April 30, 2021 | 18:12
America’s Brightening Economic Prospects
On April 28, as expected, the FOMC didn’t change the fed funds target range, the pace of asset purchases, or the forward guidance. The 0%-to-0.25% range will be maintained until maximum employment is achieved and inflation has been tracking moderately above 2% “for some time”. Monthly purchases of at least $80 billion in Treasuries and $40 billion in MBS will be continued until “substantial further progress” toward the employment and inflation goals has been made. Also remaining the same was the interest rate on excess reverses (IOER at 0.10%) and the overnight reverse repo rate (0.00%), despite pre-meeting speculation they could be lifted to address the relatively low levels of overnight money market rates.
In the policy statement, also as expected, the FOMC acknowledged the “strengthened” state of the economy, owing to “progress on vaccinations and strong policy support”, along with higher inflation readings “largely reflecting transitory factors”. However, there was one unexpected, but not too surprising, development. The Fed’s assessment of the (net downside) risks to the economic outlook were no longer deemed to be “considerable”. This is perhaps a sign that the Fed is growing more confident in the economy’s ability to continue making progress toward the employment and inflation goals. The emerging confidence is coming from current economic performance along with a nationwide vaccination rate that is among the best in the world and a double dose of fiscal stimulus. Between the Consolidated Appropriations Act and the American Rescue Plan Act (ARPA), there is $2 trillion of additional fiscal support being deployed in the January-to-September window alone.
This week, it was reported that the economy expanded at a 6.4% annual rate in Q1. However, the strong headline GDP growth rate was still dragged down (2.64 ppts) by reduced inventories, as businesses contended with supply chain disruptions and shortages. It was also dampened (0.87 ppts) by a widening trade deficit, as U.S. spending and importing outpaced its major trading partners. Euro Area GDP, for example, contracted for the second consecutive quarter. Excluding inventories and trade, final domestic demand surged at a super-strong 9.8% annual rate. This is a solid reading and, along with the headline GDP increase, resulted even as many states were only starting to lift their onerous second-wave restrictions. Plus, swaths of the nation were impacted by a nasty winter storm and devastating ice storm, and some automotive production was curtailed by computer chip shortages.

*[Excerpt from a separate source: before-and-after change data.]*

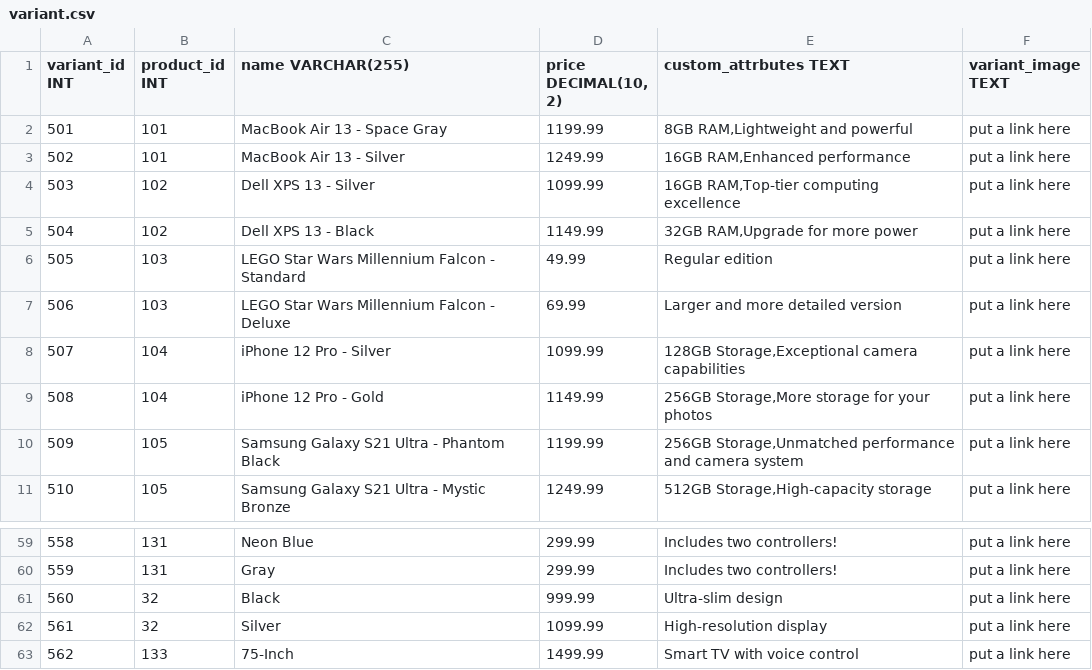
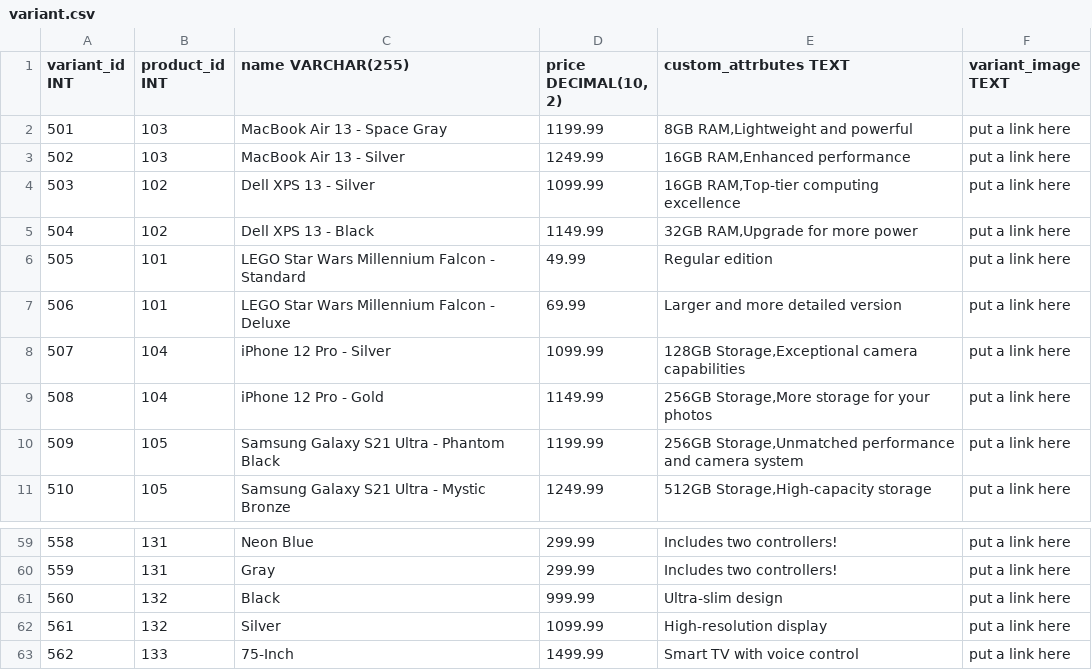
Before and after one commit to 125heracles123/e-commerce, a CSV file: dbInitialData/variant.csv, drawn as a sheet; only a part is shown, gaps mark what is left out.

Commit message:
Resolved all the issues in the initial database. fixes #27

```diff
--- a/dbInitialData/variant.csv
+++ b/dbInitialData/variant.csv
@@ -1,8 +1,8 @@
 variant_id INT,product_id INT,name VARCHAR(255),"price DECIMAL(10, 2)",custom_attrbutes TEXT,variant_image TEXT
-501,101,MacBook Air 13 - Space Gray,1199.99,"8GB RAM,Lightweight and powerful",put a link here
-502,101,MacBook Air 13 - Silver,1249.99,"16GB RAM,Enhanced performance",put a link here
+501,103,MacBook Air 13 - Space Gray,1199.99,"8GB RAM,Lightweight and powerful",put a link here
+502,103,MacBook Air 13 - Silver,1249.99,"16GB RAM,Enhanced performance",put a link here
 503,102,Dell XPS 13 - Silver,1099.99,"16GB RAM,Top-tier computing excellence",put a link here
 504,102,Dell XPS 13 - Black,1149.99,"32GB RAM,Upgrade for more power",put a link here
-505,103,LEGO Star Wars Millennium Falcon - Standard,49.99,Regular edition,put a link here
-506,103,LEGO Star Wars Millennium Falcon - Deluxe,69.99,Larger and more detailed version,put a link here
+505,101,LEGO Star Wars Millennium Falcon - Standard,49.99,Regular edition,put a link here
+506,101,LEGO Star Wars Millennium Falcon - Deluxe,69.99,Larger and more detailed version,put a link here
 507,104,iPhone 12 Pro - Silver,1099.99,"128GB Storage,Exceptional camera capabilities",put a link here
@@ -60,4 +60,4 @@ variant_id INT,product_id INT,name VARCHAR(255),"price DECIMAL(10, 2)",custom_at
 559,131,Gray,299.99,Includes two controllers!,put a link here
-560,32,Black,999.99,Ultra-slim design,put a link here
-561,32,Silver,1099.99,High-resolution display,put a link here
+560,132,Black,999.99,Ultra-slim design,put a link here
+561,132,Silver,1099.99,High-resolution display,put a link here
 562,133,75-Inch,1499.99,Smart TV with voice control,put a link here
```
Also changed, not shown: dbInitialData/order_item.csv, 3 other files.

Among the major domestic demand components, consumer spending on goods, residential investment, business spending on equipment and intellectual property products along with federal government outlays all grew at double-digit rates. State and local government spending managed to grow a bit (1.7%) after three consecutive contractions and these should benefit from increased federal support in the ARPA. Business spending on structures decreased for the sixth consecutive quarter, despite rebounding outlays in the mining sector (a major source of past weakness). A culprit was commercial structures (such as offices and retail stores), a sector that will likely continue to be disrupted by pandemic-prodded changes.
Consumer spending on services (alone worth 45% of GDP) expanded a respectable 4.6% but should perform much better moving forward as restrictions continue to be lifted. The largest state economy, California, will remove all remaining restrictions on June 15; the largest urban economy, New York City, will do the same on July 1. It’s encouraging that real spending on services rose 1.7% (m/m) in March, after falling in three of the past four months. As such, overall GDP growth looks to improve further in the quarters ahead; we reckon at an 8% average annualized rate in Q2 and Q3, even if a few of Q1’s double-digit growing components lose some of their vigour.
The March data on personal income and outlays also showed saving spiking higher owing to the ARPA’s (third round) of Economic Impact Payments. This week, the IRS said $384 billion has been disbursed since March 12. Using February 2020’s saving rate as the pre-pandemic norm, ‘excess' saving now totals $2.2 trillion over the past 13 months. Much of this will be, or has already been, deployed for debt repayment along with increased investments and down payments. But, there’s more than enough left over to fund the $443 billion shortfall in real outlays on services since the pandemic, along with keeping overall consumer spending and GDP growing strongly for many quarters to come.
This week, President Biden introduced his American Families Plan (see Sal Guatieri’s commentary for more details). This follows the American Jobs Plan, which is currently being crafted into legislation. Together, the planned increases in government spending on such things as infrastructure, education and child care should raise the economy’s medium- and longer-term growth prospects. Although they will be offset by growth-sapping higher taxes on corporations and high-income individuals, they should still leave a legacy of significant net economic benefit, tastes of which will no doubt be squeezed in ahead of the November 2022 midterm elections.
Bottom Line: The U.S. economy is poised to do very well for at least the next year or two; we have average growth at 6.5% for 2021 and 4.3% for 2022. And even the Fed is starting to see the proverbial light at the end of the tunnel. This doesn’t mean that policy will be shifting anytime soon. We see rate hikes as likely a 2023 story, but there could be some action on the tapering front before the end of this year. The key is that it’s getting easier to envision a future in which policy normalization is the narrative.